Business and political leaders in Western Maryland's Garrett County are lining up against a proposal to allow the clearing of up to 400 mountaintop acres of state forest for the construction of 40-story wind turbines.
With a pair of public hearings scheduled this week, Garrett's Chamber of Commerce, Board of Realtors, Democratic Central Committee and Republican state delegate and senator have come out against the proposal to use two state forests in the county for wind farms. So has the mayor of the town of Oakland.
"I've taken time to talk to a lot of people, and a vast majority are against this," said state Sen. George C. Edwards, a Republican who heads the delegation from Garrett and Allegany counties. He sent a letter to Gov. Martin O'Malley asking him not to allow state land to be used for wind farms. "Even people who support windmills don't support them on state land," Edwards said.
Charlie Ross, president of the Garrett County Chamber of Commerce, agreed. "There is an aesthetics issue. And people who come to Garrett County to live or visit want to see that aesthetics preserved," he said. "Since tourism is our biggest industry going right now, we don't want to do anything to harm that industry."
But David F. McAnally, chairman of Pennsylvania-based U.S. Wind Force, said he believes people will support his company's proposal to build a total of 100 turbines on two state forest tracts once they hear all the facts.
McAnally said it's worth using a fraction of 1 percent of the public land in Western Maryland to increase the supply of clean electricity to the state, which faces a power shortage in future years.
"We will reach a time when we will not be able to tell our kids or grandkids that they can turn on the light when they flick the switch," McAnally said. "Wind power is a part of that solution."
U.S. Wind Force is running ads in Western Maryland newspapers that say "Support Wind - for a Cleaner Energy Future." The company notes that Maryland has long allowed lumber companies to cut trees in state forests for timber. Some power line towers are allowed in state forests.

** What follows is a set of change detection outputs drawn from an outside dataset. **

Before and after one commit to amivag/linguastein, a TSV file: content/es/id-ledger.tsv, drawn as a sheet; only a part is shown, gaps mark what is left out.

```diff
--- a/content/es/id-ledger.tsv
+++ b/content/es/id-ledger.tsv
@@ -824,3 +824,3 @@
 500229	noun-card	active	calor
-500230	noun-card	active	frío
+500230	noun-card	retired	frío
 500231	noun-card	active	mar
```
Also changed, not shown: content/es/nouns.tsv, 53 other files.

Author and climate change activist Mike Tidwell, who supports wind energy as a way to fight global warming, said he thinks Maryland should ban logging in state forests if it's going to prohibit wind farms. He said logging is more environmentally harmful than wind mills.

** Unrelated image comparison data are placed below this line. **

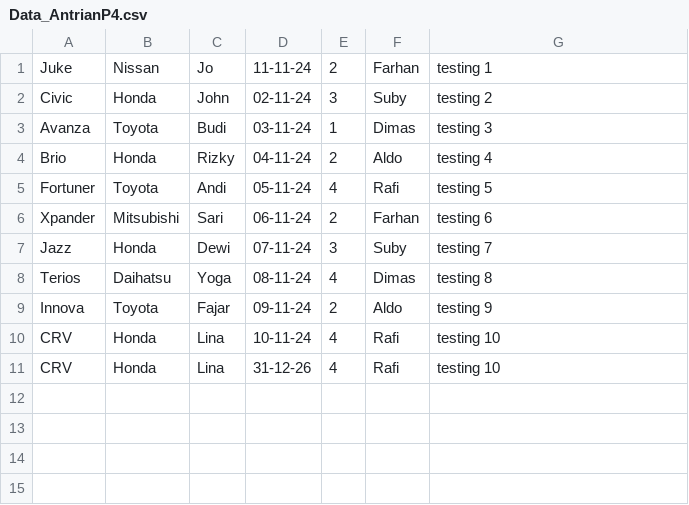
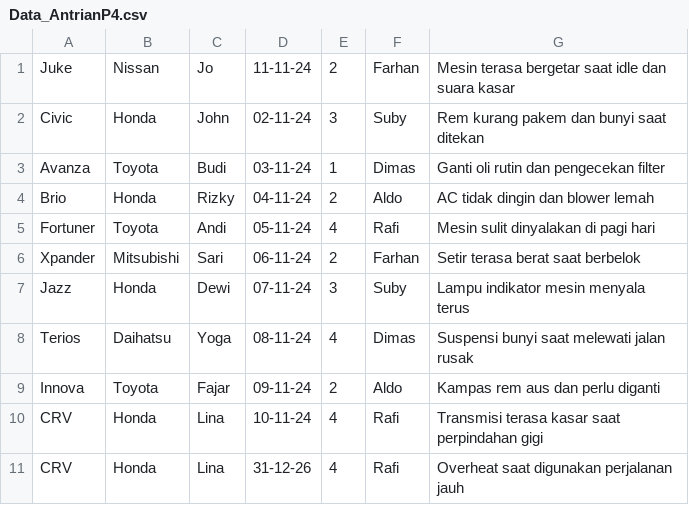
Before and after one commit to wann05/prak4, a CSV file: Data_AntrianP4.csv, drawn as a sheet.

Commit message:
Update Data_AntrianP4.csv

```diff
--- a/Data_AntrianP4.csv
+++ b/Data_AntrianP4.csv
@@ -1,11 +1,11 @@
-Juke;Nissan;Jo;11-11-24;2;Farhan;testing 1
-Civic;Honda;John;02-11-24;3;Suby;testing 2
-Avanza;Toyota;Budi;03-11-24;1;Dimas;testing 3
-Brio;Honda;Rizky;04-11-24;2;Aldo;testing 4
-Fortuner;Toyota;Andi;05-11-24;4;Rafi;testing 5
-Xpander;Mitsubishi;Sari;06-11-24;2;Farhan;testing 6
-Jazz;Honda;Dewi;07-11-24;3;Suby;testing 7
-Terios;Daihatsu;Yoga;08-11-24;4;Dimas;testing 8
-Innova;Toyota;Fajar;09-11-24;2;Aldo;testing 9
-CRV;Honda;Lina;10-11-24;4;Rafi;testing 10
-CRV;Honda;Lina;31-12-26;4;Rafi;testing 10
+Juke;Nissan;Jo;11-11-24;2;Farhan;Mesin terasa bergetar saat idle dan suara kasar
+Civic;Honda;John;02-11-24;3;Suby;Rem kurang pakem dan bunyi saat ditekan
+Avanza;Toyota;Budi;03-11-24;1;Dimas;Ganti oli rutin dan pengecekan filter
+Brio;Honda;Rizky;04-11-24;2;Aldo;AC tidak dingin dan blower lemah
+Fortuner;Toyota;Andi;05-11-24;4;Rafi;Mesin sulit dinyalakan di pagi hari
+Xpander;Mitsubishi;Sari;06-11-24;2;Farhan;Setir terasa berat saat berbelok
+Jazz;Honda;Dewi;07-11-24;3;Suby;Lampu indikator mesin menyala terus
+Terios;Daihatsu;Yoga;08-11-24;4;Dimas;Suspensi bunyi saat melewati jalan rusak
+Innova;Toyota;Fajar;09-11-24;2;Aldo;Kampas rem aus dan perlu diganti
+CRV;Honda;Lina;10-11-24;4;Rafi;Transmisi terasa kasar saat perpindahan gigi
+CRV;Honda;Lina;31-12-26;4;Rafi;Overheat saat digunakan perjalanan jauh
```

"I appeal to the governor to make a fair and balanced decision that does not favor one industry that has obvious harmful impacts versus a new industry that brings clear benefits to the state, while being admittedly imperfect," Tidwell said.

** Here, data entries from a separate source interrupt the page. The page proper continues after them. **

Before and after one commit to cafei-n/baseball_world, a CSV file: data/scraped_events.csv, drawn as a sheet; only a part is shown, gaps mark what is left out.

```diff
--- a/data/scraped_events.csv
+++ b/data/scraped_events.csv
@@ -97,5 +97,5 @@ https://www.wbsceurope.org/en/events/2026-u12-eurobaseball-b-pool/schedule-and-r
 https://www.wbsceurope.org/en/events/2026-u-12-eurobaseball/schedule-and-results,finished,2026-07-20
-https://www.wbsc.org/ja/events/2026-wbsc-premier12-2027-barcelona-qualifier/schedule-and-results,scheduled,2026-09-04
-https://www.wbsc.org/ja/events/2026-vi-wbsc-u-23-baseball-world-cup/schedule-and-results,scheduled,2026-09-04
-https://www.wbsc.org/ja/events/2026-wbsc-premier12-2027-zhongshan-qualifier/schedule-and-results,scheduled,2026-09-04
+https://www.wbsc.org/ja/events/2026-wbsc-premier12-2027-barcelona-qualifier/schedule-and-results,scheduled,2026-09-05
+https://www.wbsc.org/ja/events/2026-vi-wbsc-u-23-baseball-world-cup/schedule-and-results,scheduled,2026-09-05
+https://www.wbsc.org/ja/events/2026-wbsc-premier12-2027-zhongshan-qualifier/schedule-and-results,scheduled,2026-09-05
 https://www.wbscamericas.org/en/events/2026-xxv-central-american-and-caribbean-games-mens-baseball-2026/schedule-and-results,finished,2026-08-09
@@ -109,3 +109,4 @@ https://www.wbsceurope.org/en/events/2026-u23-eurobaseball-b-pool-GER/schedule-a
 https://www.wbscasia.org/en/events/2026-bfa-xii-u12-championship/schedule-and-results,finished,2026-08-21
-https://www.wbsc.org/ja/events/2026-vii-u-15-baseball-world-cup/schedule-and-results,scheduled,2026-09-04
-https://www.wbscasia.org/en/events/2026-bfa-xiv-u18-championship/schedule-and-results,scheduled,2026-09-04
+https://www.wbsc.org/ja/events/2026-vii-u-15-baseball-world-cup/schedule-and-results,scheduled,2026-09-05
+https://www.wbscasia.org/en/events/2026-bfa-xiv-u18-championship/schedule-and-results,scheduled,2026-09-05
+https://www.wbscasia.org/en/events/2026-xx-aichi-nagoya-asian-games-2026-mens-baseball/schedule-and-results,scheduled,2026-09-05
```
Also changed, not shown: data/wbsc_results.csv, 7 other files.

About 25,000 wind turbines across the country generate about 1 percent of America's electricity, with more than 3,000 built in the past year. Boosted by federal subsidies, scores of turbines are being built in the Midwest, Texas, California, Pennsylvania and West Virginia. But none has been built in Maryland.
Maryland has given full or preliminary approval to three companies to create wind farms on private land in the western part of the state, but the projects have been slowed by a lack of agreements with power distribution companies and other problems.
U.S. Wind Force is looking at the Savage River and Potomac state forests. The American Wind Energy Association says it does not know of any wind turbines built in state or federal forests anywhere in the United States.
U.S. Wind Force officials rode in a state helicopter with O'Malley this fall to look at Western Maryland, McAnally said. They showed the governor the 400 acres they're interested in along Backbone Mountain and Meadow Mountain.
Casper R. Taylor Jr., the former speaker of the House of Delegates from Western Maryland, has been lobbying state officials on the company's behalf. The terms of the leases would have to be negotiated, but they could include payments to the state of roughly $1 million a year for 20 years, according to state and company officials.
But before the O'Malley administration considers the company's proposal, the Maryland Department of Natural Resources must set a general policy on whether to allow wind turbines on state land, said Deputy Secretary Eric Schwaab.
"We are focused on the public policy question of whether it's appropriate to use state forests to satisfy our goal of increasing the production of sustainable energy," Schwaab said.
Electricity transmission towers in state forests can be 100 feet tall, about a quarter the height of the proposed turbines. Part of the Savage River forest is used by natural gas companies for the underground storage of methane, a use inherited when the state received the land from the federal government in the 1950s, Schwaab said. Over the past two decades, the state has turned down all requests for natural gas wells in state forests.
Each acre in Savage River State Forest is logged about once every 120 years, Schwaab said. Last year, trees were cut from about 245 of the forest's 55,000 acres.